Aim of the exercise: Please output the listing that follows exactly, but keep all images out.

Extracted material:
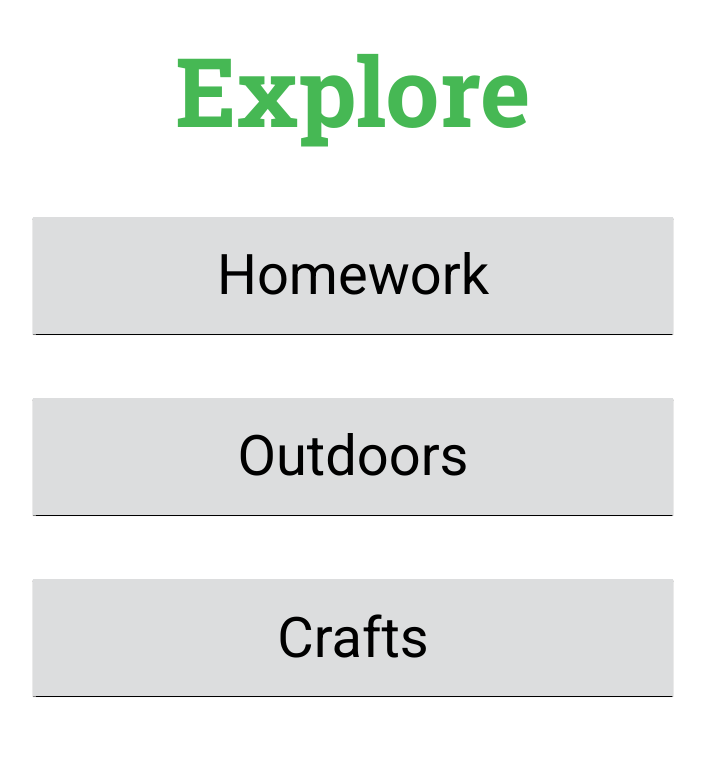
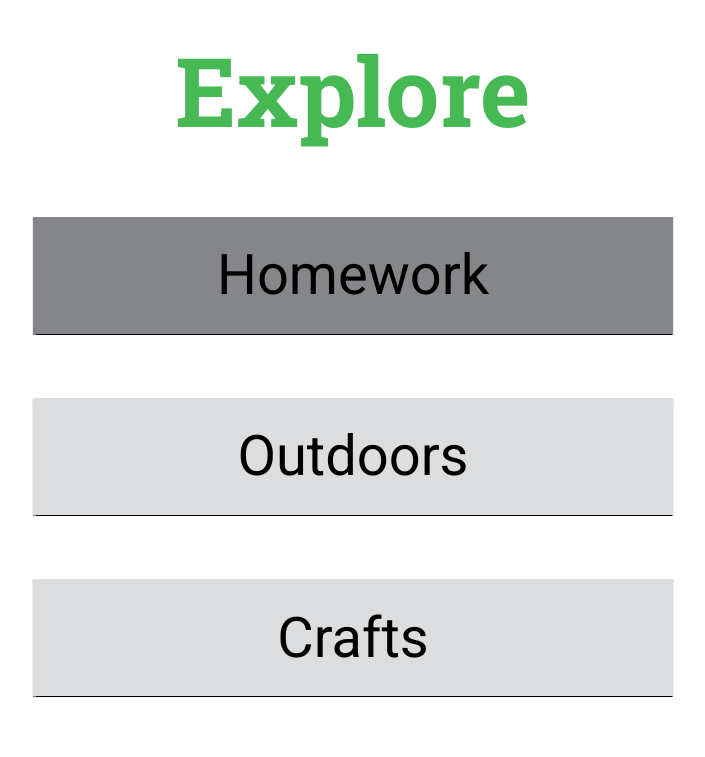
Before and after one commit to suyeonson/2014-technovation-challenge, a plain HTML site: page 1b.html in a window 1280 px wide. Both pictures are taken after a click on the element "Homework". Shown: the top 757 px of the page, without its empty margins (287-992 px from the left). Drawn offline with nearby package versions, Linux system fonts and the light colour scheme.

Commit message:
toggle on category clicks functional

```diff
--- a/1b.html
+++ b/1b.html
@@ -5,26 +5,22 @@
     <link type="text/css" rel="stylesheet" href="wireframe.css"/>
     <link href="http://code.ionicframework.com/ionicons/1.4.1/css/ionicons.min.css" rel="stylesheet" type="text/css"/>
     <link href='http://fonts.googleapis.com/css?family=Roboto+Slab:400,300,700|Roboto:400,300,500,700' rel='stylesheet' type='text/css'/>
-    <script>
-    	$(document).ready(function() {
-			$(".me").on("click", function() {
-				$(this).toggleClass("chosen");
-			});
-		});
-    </script>
   </head>
   <body>
   	<div class="ion-home"></div>
   	<div id="container">
   		<h1>Explore</h1>
   	</div>
-  	<div class="categories">
 		<div class="me">Homework</div>
 		<div class="me">Outdoors</div>
 		<div class="me">Crafts</div>
 		<div class="me">Service</div>
 		<div class="me">Geek Out</div>
 		<div class="me">Everything</div>
-  	</div>
+    <script>
+      $(".me").on("click", function() {
+        $(this).toggleClass("chosen");
+      });
+    </script>
   </body>
 </html>
--- a/wireframe.css
+++ b/wireframe.css
@@ -50,7 +50,7 @@ h1 {
 #container {
 	margin: 0;
 }
-.categories div{
+.me{
 	font-family: "Roboto", sans-serif;
 	font-size: 3.5em;
 	background-color: #DCDDDE;
```
Also changed, not shown: 1.html (+5 -0 lines). Lines whose indentation alone changed are shown as unchanged.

Written answer:
Before and after one commit to suyeonson/2014-technovation-challenge, a plain HTML site: page 1b.html in a window 1280 px wide. Both pictures are taken after a click on the element "Homework". Shown: the top 757 px of the page, without its empty margins (287-992 px from the left). Drawn offline with nearby package versions, Linux system fonts and the light colour scheme.

Commit message:
toggle on category clicks functional

```diff
--- a/1b.html
+++ b/1b.html
@@ -5,26 +5,22 @@
     <link type="text/css" rel="stylesheet" href="wireframe.css"/>
     <link href="http://code.ionicframework.com/ionicons/1.4.1/css/ionicons.min.css" rel="stylesheet" type="text/css"/>
     <link href='http://fonts.googleapis.com/css?family=Roboto+Slab:400,300,700|Roboto:400,300,500,700' rel='stylesheet' type='text/css'/>
-    <script>
-    	$(document).ready(function() {
-			$(".me").on("click", function() {
-				$(this).toggleClass("chosen");
-			});
-		});
-    </script>
   </head>
   <body>
   	<div class="ion-home"></div>
   	<div id="container">
   		<h1>Explore</h1>
   	</div>
-  	<div class="categories">
 		<div class="me">Homework</div>
 		<div class="me">Outdoors</div>
 		<div class="me">Crafts</div>
 		<div class="me">Service</div>
 		<div class="me">Geek Out</div>
 		<div class="me">Everything</div>
-  	</div>
+    <script>
+      $(".me").on("click", function() {
+        $(this).toggleClass("chosen");
+      });
+    </script>
   </body>
 </html>
--- a/wireframe.css
+++ b/wireframe.css
@@ -50,7 +50,7 @@ h1 {
 #container {
 	margin: 0;
 }
-.categories div{
+.me{
 	font-family: "Roboto", sans-serif;
 	font-size: 3.5em;
 	background-color: #DCDDDE;
```
Also changed, not shown: 1.html (+5 -0 lines). Lines whose indentation alone changed are shown as unchanged.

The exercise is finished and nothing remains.